I was fiddling with my camera, and all of a sudden this short story about my urge to go out on cycle trips came out.

Frisian spoken, but with English subtitles.

The idea of being on an adventure

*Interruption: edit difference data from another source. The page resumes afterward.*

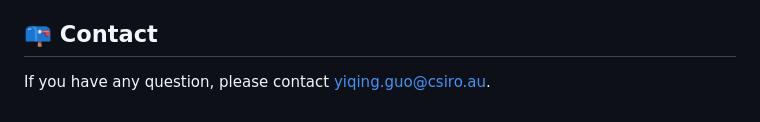
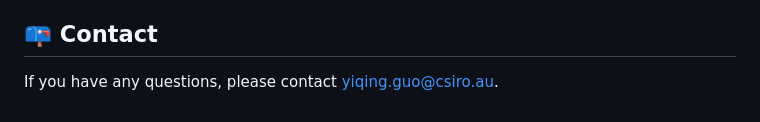
Before and after one commit to yiqing-csiro/wq-meta-learning-public, a Markdown page: README.md, the part around the change. GitHub-like rendering.

```diff
--- a/README.md
+++ b/README.md
@@ -71,4 +71,4 @@ While preparing this manuscript, the authors used Generative AI to improve langu
 
 ## 📪 Contact
 
-If you have any question, please contact [yiqing.guo@csiro.au]().
+If you have any questions, please contact [yiqing.guo@csiro.au]().
```
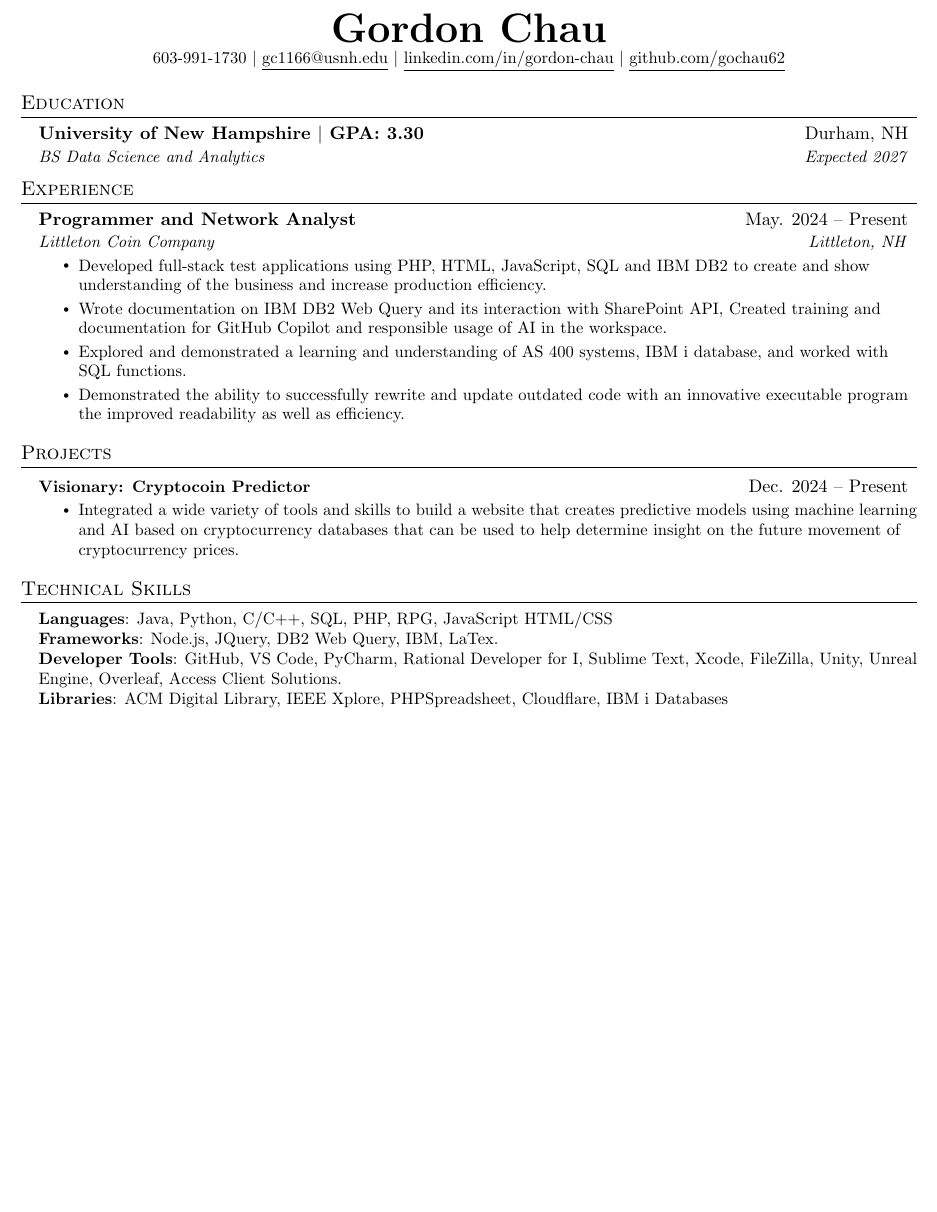
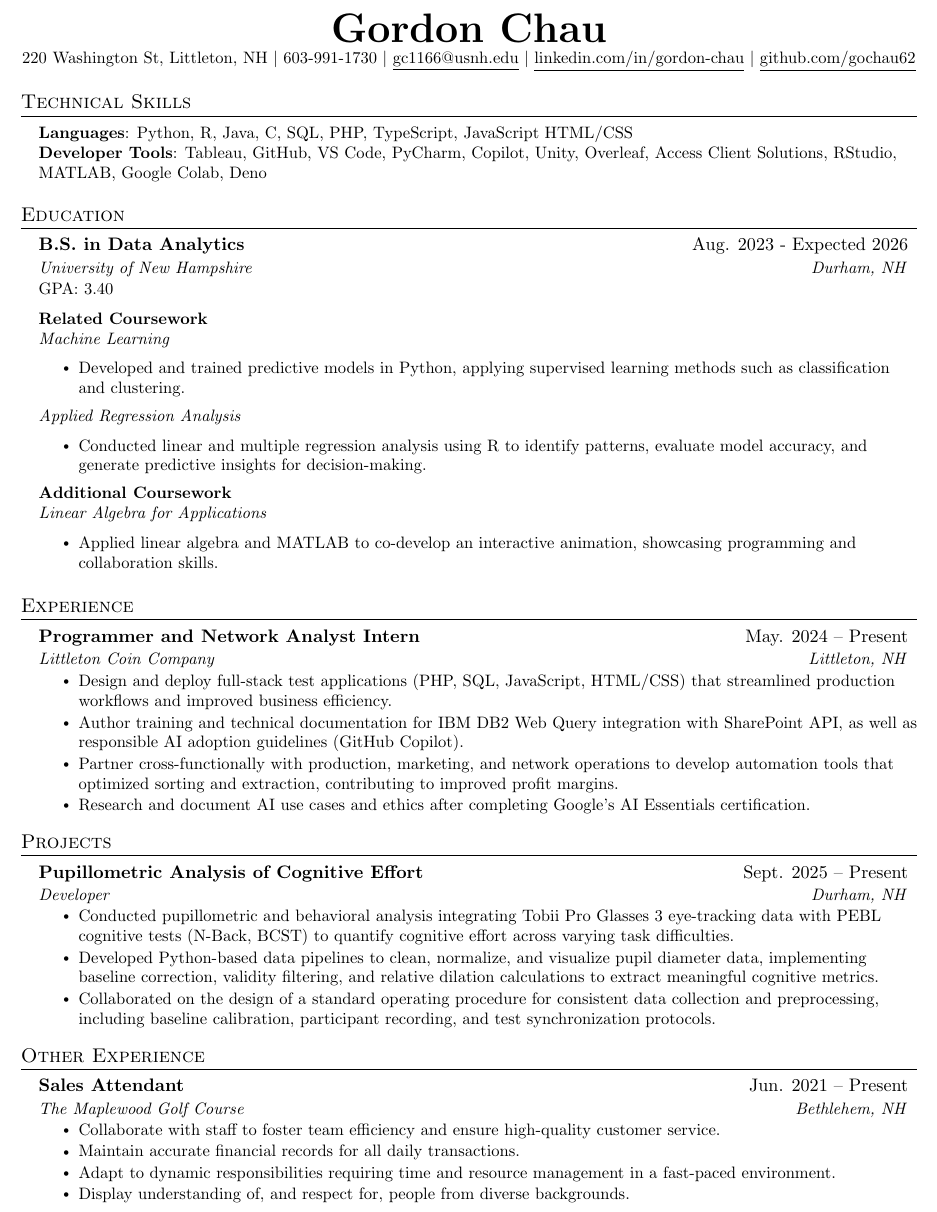
Before and after one commit to gochau62/resume, a LaTeX CV (resume.tex): part of the page, cut so that both start at the same text, the shorter picture padded with empty space. Compiled offline with pdfLaTeX.

Commit message:
Add files via upload

```diff
--- a/resume.tex
+++ b/resume.tex
@@ -106,33 +106,59 @@
 
 \begin{center}
     \textbf{\Huge \scshape Gordon Chau} \\ \vspace{1pt}
-    \small 603-991-1730 $|$ \href{mailto:gc1166@usnh.edu}{\underline{gc1166@usnh.edu}} $|$
-    \href{https://www.linkedin.com/in/gordon-chau-3455542ba}{\underline{linkedin.com/in/gordon-chau}} $|$
+    \small 220 Washington St, Littleton, NH $|$ 603-991-1730 $|$ \href{mailto:gc1166@usnh.edu}{\underline{gc1166@usnh.edu}} $|$
+    \href{https://www.linkedin.com/in/gordon-chau1}{\underline{linkedin.com/in/gordon-chau}} $|$
     \href{https://github.com/gochau62}{\underline{github.com/gochau62}}
 \end{center}
 
+%
+%-----------PROGRAMMING SKILLS-----------
+\section{Technical Skills}
+ \begin{itemize}[leftmargin=0.15in, label={}]
+    \small{\item{
+     \textbf{Languages}{: Python, R, Java, C, SQL, PHP, TypeScript, JavaScript HTML/CSS} \\
+     \textbf{Developer Tools}{: Tableau, GitHub, VS Code, PyCharm, Copilot, Unity,  Overleaf, Access Client Solutions, RStudio, MATLAB, Google Colab, Deno}
+    }
+ \end{itemize}
 
 %-----------EDUCATION-----------
 \section{Education}
   \resumeSubHeadingListStart
     \resumeSubheading
-    {University of New Hampshire $|$ GPA: 3.30}{Durham, NH}
-{BS Data Science and Analytics}{Expected 2027}
+    {B.S. in Data Analytics} {Aug. 2023 - Expected 2026}
+    {University of New Hampshire}{Durham, NH}
+    \resumeItem{GPA: 3.40}
+    \resumeItem{\textbf{Related Coursework}
+    \newline \textit{Machine Learning}}
+\resumeItemListStart
+    \resumeItem{Developed and trained predictive models in Python, applying supervised learning methods such as classification and clustering.}
+\resumeItemListEnd
+    \resumeItem{\textit{Applied Regression Analysis}}
+    \resumeItemListStart
+        \resumeItem{Conducted linear and multiple regression analysis using R to identify patterns, evaluate model accuracy, and generate predictive insights for decision-making.}
+    \resumeItemListEnd
+
+     \resumeItem{\textbf{Additional Coursework}
+    \newline \textit{Linear Algebra for Applications}}
+    \resumeItemListStart
+    \resumeItem{Applied linear algebra and MATLAB to co-develop an interactive animation, showcasing programming and collaboration skills.}
+\resumeItemListEnd
+    \
+    \
   \resumeSubHeadingListEnd
 
 
 %-----------EXPERIENCE-----------
 \section{Experience}
   \resumeSubHeadingListStart
-
     \resumeSubheading
-      {Programmer and Network Analyst}{May. 2024 -- Present}
+      {Programmer and Network Analyst Intern}{May. 2024 -- Present}
       {Littleton Coin Company}{Littleton, NH}
       \resumeItemListStart
-        \resumeItem{Developed full-stack test applications using PHP, HTML, JavaScript, SQL and IBM DB2 to create and show understanding of the business and increase production efficiency.}
-        \resumeItem{Wrote documentation on IBM DB2 Web Query and its interaction with SharePoint API, Created training and documentation for GitHub Copilot and responsible usage of AI in the workspace.}
-        \resumeItem{Explored and demonstrated a learning and understanding of AS 400 systems, IBM i database, and worked with SQL functions.}
-        \resumeItem{Demonstrated the ability to successfully rewrite and update outdated code with an innovative executable program the improved readability as well as efficiency.}
+        \resumeItem{Design and deploy full-stack test applications (PHP, SQL, JavaScript, HTML/CSS) that streamlined production workflows and improved business efficiency.}
+        \resumeItem{Author training and technical documentation for IBM DB2 Web Query integration with SharePoint API, as well as responsible AI adoption guidelines (GitHub Copilot).}
+        \resumeItem{Partner cross-functionally with production, marketing, and network operations to develop automation tools that optimized sorting and extraction, contributing to improved profit margins.}
+        \resumeItem{Research and document AI use cases and ethics after completing Google’s AI Essentials certification.}
       \resumeItemListEnd
 
 % -----------Multiple Positions Heading-----------
@@ -150,27 +176,32 @@
 %-----------PROJECTS-----------
 \section{Projects}
     \resumeSubHeadingListStart
-      \resumeProjectHeading
-          {\textbf{Visionary: Cryptocoin Predictor}}{ Dec. 2024 -- Present}
+      \resumeSubheading
+          {\textbf{Pupillometric Analysis of Cognitive Effort}}{ Sept. 2025 -- Present}
+          {Developer}{Durham, NH}
           \resumeItemListStart
-            \resumeItem{Integrated a wide variety of tools and skills to build a website that creates predictive models using machine learning and AI based on cryptocurrency databases that can be used to help determine insight on the future movement of cryptocurrency prices.}
+            \resumeItem{Conducted pupillometric and behavioral analysis integrating Tobii Pro Glasses 3 eye-tracking data with PEBL cognitive tests (N-Back, BCST) to quantify cognitive effort across varying task difficulties.
+            }
+            \resumeItem{Developed Python-based data pipelines to clean, normalize, and visualize pupil diameter data, implementing baseline correction, validity filtering, and relative dilation calculations to extract meaningful cognitive metrics.}
+            \resumeItem{Collaborated on the design of a standard operating procedure for consistent data collection and preprocessing, including baseline calibration, participant recording, and test synchronization protocols.}
           \resumeItemListEnd
     \resumeSubHeadingListEnd
 
+%-------------------------------------------
 
-
-%
-%-----------PROGRAMMING SKILLS-----------
-\section{Technical Skills}
- \begin{itemize}[leftmargin=0.15in, label={}]
-    \small{\item{
-     \textbf{Languages}{: Java, Python, C/C++, SQL, PHP, RPG, JavaScript HTML/CSS} \\
-     \textbf{Frameworks}{: Node.js, JQuery, DB2 Web Query, IBM, LaTex.} \\
-     \textbf{Developer Tools}{: GitHub, VS Code, PyCharm, Rational Developer for I, Sublime Text, Xcode, FileZilla, Unity, Unreal Engine, Overleaf, Access Client Solutions.} \\
-     \textbf{Libraries}{: ACM Digital Library, IEEE Xplore, PHPSpreadsheet, Cloudflare, IBM i Databases}
-    }}
- \end{itemize}
-
+%-----------OTHER EXPERIENCE-----------
+\section{Other Experience}
+    \resumeSubHeadingListStart
+      \resumeSubheading
+          {\textbf{Sales Attendant}}{ Jun. 2021 -- Present}
+          {The Maplewood Golf Course}{Bethlehem, NH}
+          \resumeItemListStart
+            \resumeItem{Collaborate with staff to foster team efficiency and ensure high-quality customer service.}
+            \resumeItem{Maintain accurate financial records for all daily transactions.}
+            \resumeItem{Adapt to dynamic responsibilities requiring time and resource management in a fast-paced environment.}
+            \resumeItem{Display understanding of, and respect for, people from diverse backgrounds.}
+          \resumeItemListEnd
+    \resumeSubHeadingListEnd
 
 %-------------------------------------------
 \end{document}
```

The question when you’re on an adventure is usually answered that you’re on one as soon as you have left your doorstep. You can have an adventure in your back garden, if you want to. They say. One who inspires me greatly to get started in long distance cycling is Alaister Humphreys. He cycled the world around in four years and is now promoting microadventures in order to motivate people to go out and about. Take your bike and sleeping bag after work and go to the hills, cook your beans, sleep under a starry sky, boil water for your morning coffee and be on time for work again.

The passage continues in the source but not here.